  • Dindi

    Thanks for the recipe. I tried to make some of these, but the waffle came out sour and has a sort of alocohol taste to it. I live in a country with a tropical climate so air temperature gets to about 90 deg F, which I think may have caused the dough to overproof (? not sure, just a guess). How do you think I can change the recipe to adapt to our climate?

    • Hello Dindi – Thank you for checking out Alyssa’s post! Yes, as you say, it sounds like your waffles may have proofed a little bit too long. There is a great item by Shirley Corriher on the ‘Fine Cooking’ website about the role that yeast plays in bread making ( The relevant passage here is probably the following:

      “As fermentation proceeds, the dough becomes more acidic. This is due in part to rising levels of carbon dioxide, but there are also more flavorful organic acids like acetic acid (vinegar) and lactic acid being formed from the alcohol in the dough. (This is similar to what happens to a bottle of wine that has been left uncorked for a while: the alcohol combines with oxygen to make vinegar.) The acidity of the dough causes more molecules to break down. The dough becomes a veritable ferment of reactions. Eventually, the amount of alcohol formed starts to inhibit the yeast’s activity.”

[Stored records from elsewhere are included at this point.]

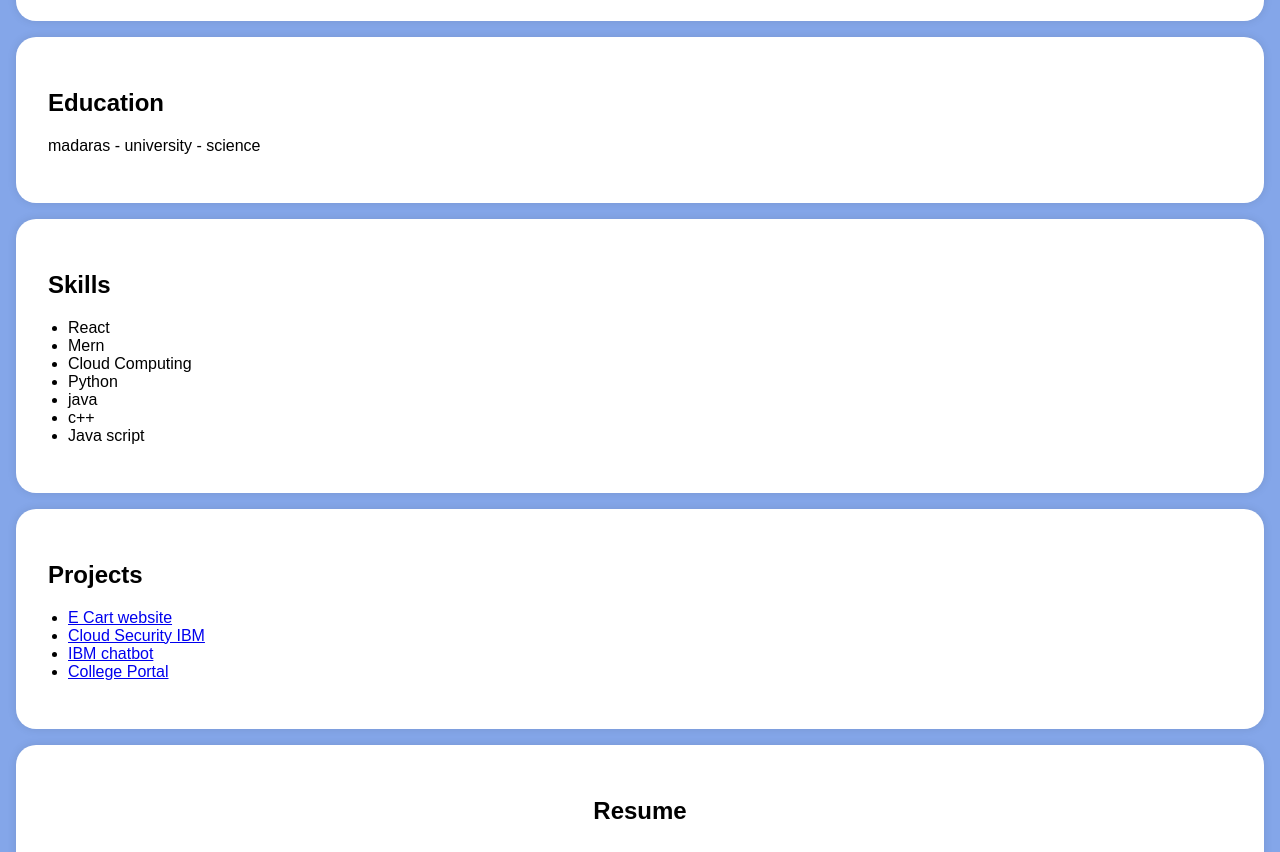
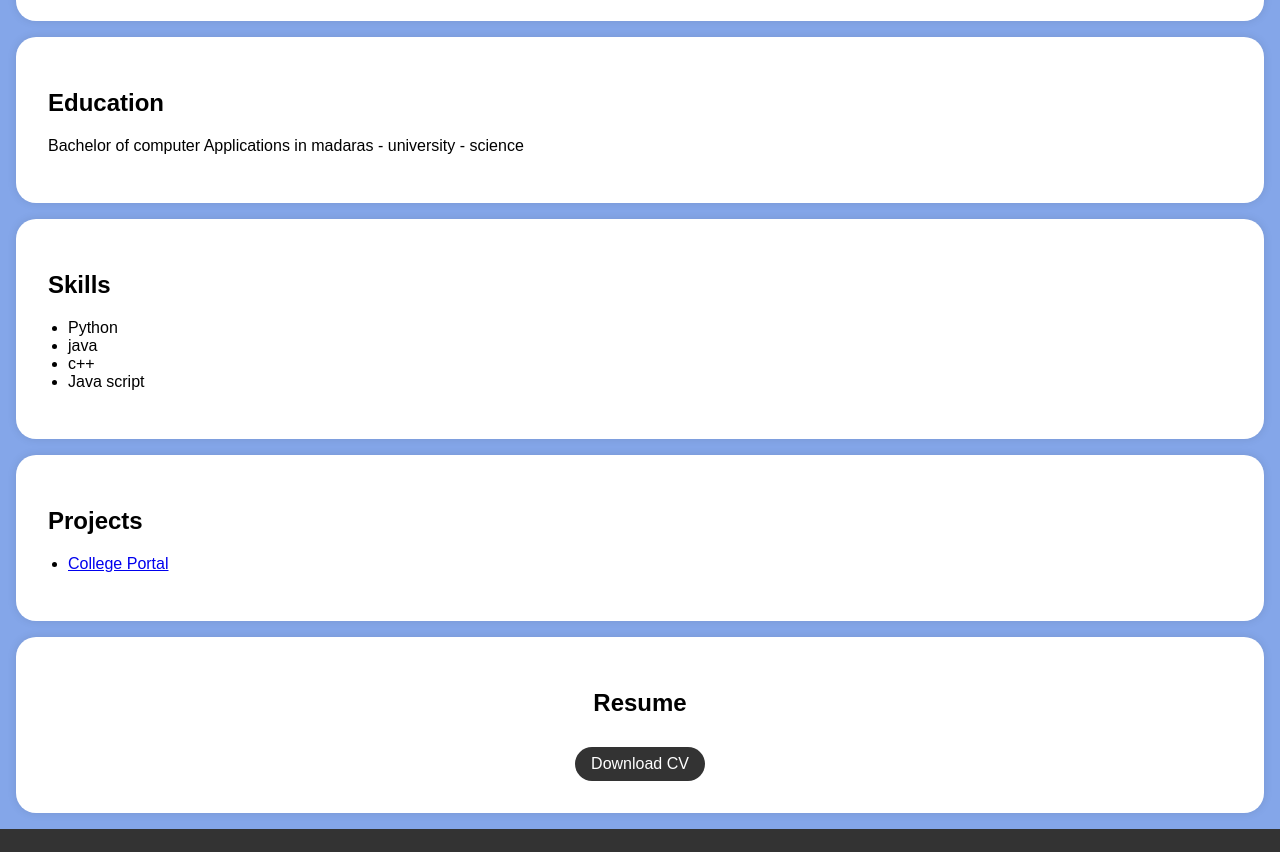
Before and after one commit to Hemalatha-115/Hemalatha, a plain HTML site: page index.html in a window 1280 px wide. Shown: the part 391-1243 px from the top of the page. Drawn offline with Linux system fonts and the light colour scheme.

Commit message:
Update index.html

```diff
--- a/index.html
+++ b/index.html
@@ -123,7 +123,7 @@
     <section id="education">
         <div class="section-content">
             <h2>Education</h2>
-            <p>madaras - university - science</p>
+            <p>Bachelor of computer Applications in madaras - university - science</p>
 
 
         </div>
@@ -133,9 +133,9 @@
         <div class="section-content">
             <h2>Skills</h2>
             <ul>
-                <li>React</li>
-                <li>Mern</li>
-                <li>Cloud Computing</li>
+
+
+
                 <li>Python</li>
                 <li>java</li>
                 <li>c++</li>
@@ -148,9 +148,9 @@
         <div class="section-content">
             <h2>Projects</h2>
             <ul>
-                <li><a href="#">E Cart website</a></li>
-                <li><a href="#">Cloud Security IBM</a></li>
-                <li><a href="#">IBM chatbot</a></li>
+
+
+
                 <li><a href="#">College Portal</a></li>
                 <!-- Add more project links here -->
             </ul>
```
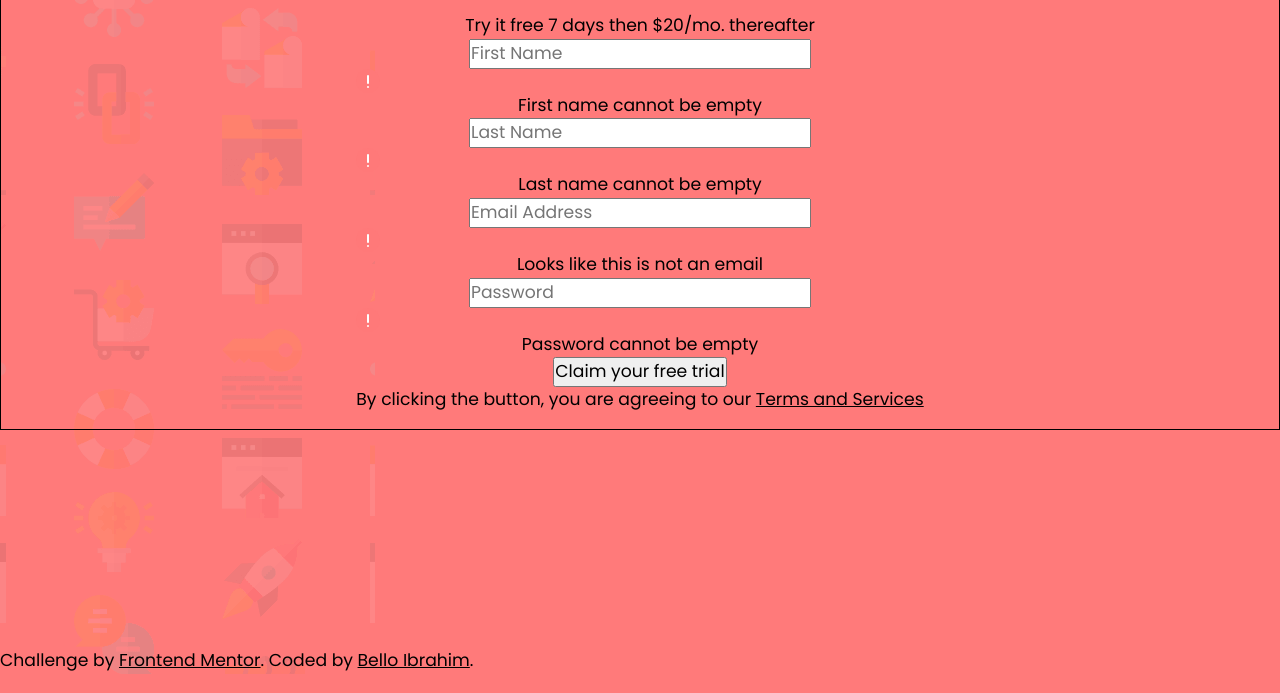
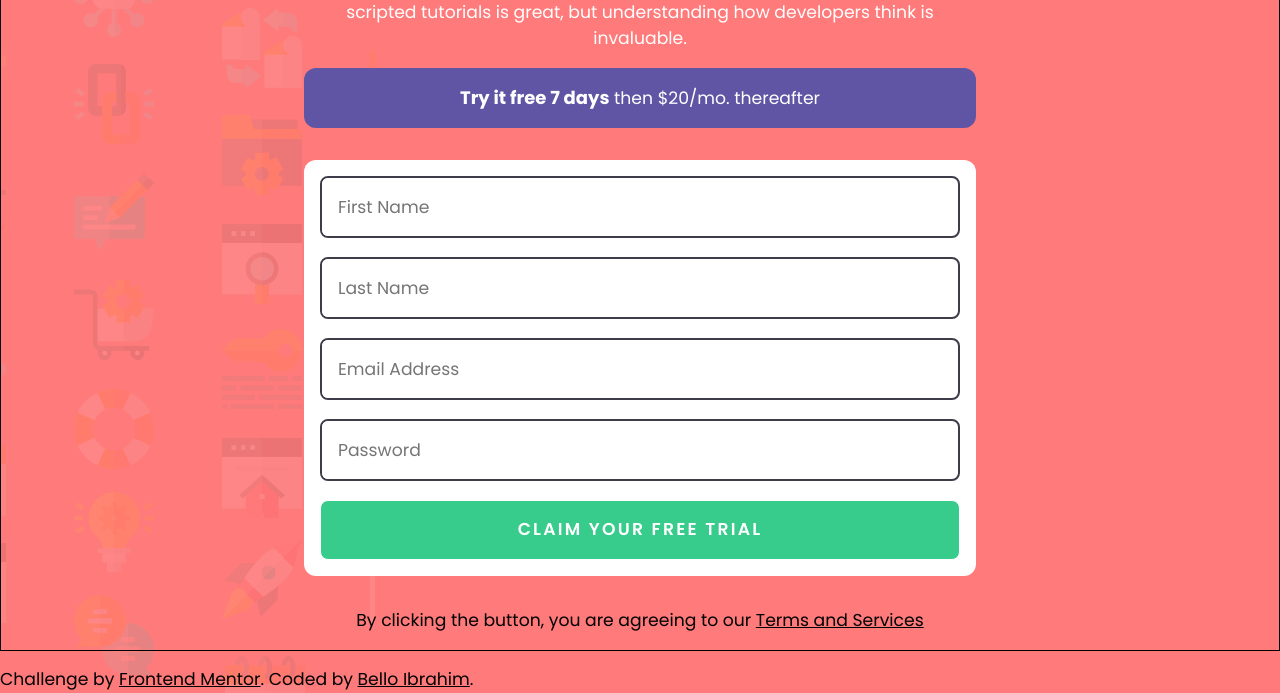
Before and after one commit to repro123/intro-with-form, a plain HTML site: page index.html in a window 1280 px wide. Shown: the part 126-819 px from the top of the page. Drawn offline with Linux system fonts and the light colour scheme.

Commit message:
styling updated

```diff
--- a/index.html
+++ b/index.html
@@ -48,14 +48,12 @@
                   name="firstName"
                   id="firstName"
                   required
-                  autocomplete="name"
+                  autocomplete="given-name"
                   placeholder="First Name"
                 />
                 <img src="./images/icon-error.svg" alt="" class="error-icon" />
               </div>
-              <p aria-live="polite" class="error-text" id="firstNameError">
-                First name cannot be empty
-              </p>
+              <p aria-live="polite" class="error-text" id="firstNameError"></p>
             </div>
 
             <div class="form__input-error-container">
@@ -66,14 +64,12 @@
                   name="lastName"
                   id="lastName"
                   required
-                  autocomplete="name"
+                  autocomplete="family-name"
                   placeholder="Last Name"
                 />
                 <img src="./images/icon-error.svg" alt="" class="error-icon" />
               </div>
-              <p aria-live="polite" class="error-text" id="lastNameError">
-                Last name cannot be empty
-              </p>
+              <p aria-live="polite" class="error-text" id="lastNameError"></p>
             </div>
 
             <div class="form__input-error-container">
@@ -84,14 +80,12 @@
                   name="email"
                   id="email"
                   required
-                  autocomplete="name"
+                  autocomplete="email"
                   placeholder="Email Address"
                 />
                 <img src="./images/icon-error.svg" alt="" class="error-icon" />
               </div>
-              <p aria-live="polite" class="error-text" id="emailError">
-                Looks like this is not an email
-              </p>
+              <p aria-live="polite" class="error-text" id="emailError"></p>
             </div>
 
             <div class="form__input-error-container">
@@ -107,9 +101,7 @@
                 />
                 <img src="./images/icon-error.svg" alt="" class="error-icon" />
               </div>
-              <p aria-live="polite" class="error-text" id="passwordError">
-                Password cannot be empty
-              </p>
+              <p aria-live="polite" class="error-text" id="passwordError"></p>
             </div>
 
             <button type="submit" id="submit">Claim your free trial</button>
--- a/src/styles.css
+++ b/src/styles.css
@@ -150,6 +150,113 @@ main {
   align-items: center;
   gap: 1rem;
   text-align: center;
+  padding-top: 2rem;
+}
+
+.section-one {
+  width: 100%;
+  color: white;
+  display: flex;
+  flex-direction: column;
+  gap: 1rem;
+  .section-one__heading {
+    font-size: 2rem;
+    font-weight: var(--fw-700);
+  }
+}
+
+.section-two {
+  width: 100%;
+  display: flex;
+  flex-direction: column;
+  gap: 2rem;
+}
+
+.section-two__banner {
+  background-color: var(--clr-accent-blue);
+  color: white;
+  padding: 1rem 2rem;
+  border-radius: 12px;
+  .banner__bold {
+    font-weight: var(--fw-700);
+    font-size: 18px;
+  }
+}
+
+.form {
+  width: 100%;
+  display: flex;
+  flex-direction: column;
+  gap: 1rem;
+  background-color: white;
+  border-radius: 12px;
+  padding: 1rem;
+}
+
+.form__input-error-container {
+  display: flex;
+  flex-direction: column;
+  align-items: end;
+  gap: 0.2rem;
+  .error-text {
+    color: var(--clr-primary-red);
+  }
+}
+
+.input-container {
+  width: 100%;
+  display: flex;
+  align-items: center;
+  border: 2px solid var(--clr-neutral-dark-blue);
+  border-radius: 8px;
+  padding-right: 1rem;
+  overflow: hidden;
+}
+
+.input-container:has(:focus-within) {
+  border-color: var(--clr-primary-green);
+}
+
+.input-container:has(input[data-invalid="true"]) {
+  border-color: var(--clr-primary-red);
+}
+
+input {
+  width: 100%;
+  height: 100%;
+  padding: 1rem;
+  border: none;
+  outline: none;
+}
+
+input[type="email"][data-invalid="true"] {
+  color: var(--clr-primary-red);
+}
+
+.error-icon {
+  display: none;
+}
+
+input[data-invalid="true"] + .error-icon {
+  display: block;
+}
+
+button[type="submit"] {
+  background-color: var(--clr-primary-green);
+  text-transform: uppercase;
+  letter-spacing: 0.2ch;
+  width: 100%;
+  font-weight: var(--fw-600);
+  color: white;
+  cursor: pointer;
+  border: 1px solid;
+  outline: none;
+  padding: 1rem;
+  border-radius: 8px;
+  &:focus,
+  &:hover {
+    border-color: var(--clr-neutral-dark-blue);
+  }
 }
 
 footer {
```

      Making yeasted bread products (be it a baguette or Belgian waffles) is finding the right balance between allowing the yeast enough time to do all the things that augment texture and taste and stopping the process before it goes on too long, having a detrimental effect on structure/crumb and flavor. However, it sounds like you already suspected this might be the case! Indeed, in our own bakery, we experience a great deal of difference across seasons in how, for example, our cinnamon bread behaves (a Thursday/Saturday tradition in the shop) – in winter it takes a lot longer to rise, in the summer, it seems like it’s ready to crawl out of the bowl in a matter of minutes! In addition to warmth, bakers’ yeasts love humidity so, when you combine the two, you’ve got the ideal environment for them to do their thing – and they do it much quicker.

      In terms of how to avoid overproofing, we suggest that instead of following the time guidelines, to stick with Alyssa’s size guidance – to let the dough rise to roughly double its size. It sounds like, in your case, this may even take an hour or less (it will really vary by weather and may also be affected by the type of yeast you are using – perhaps more concentrated?). One test that we often perform on softer doughs is, when you poke the dough and it no longer bounces back to shape, it’s ready to go – this, however, works less well for stiffer doughs like these waffles. Going by the size of the rise, however, should give you a much better result on your next batch.

      Hopefully this info helps and we hope your next round of waffles tastes better! Happy baking!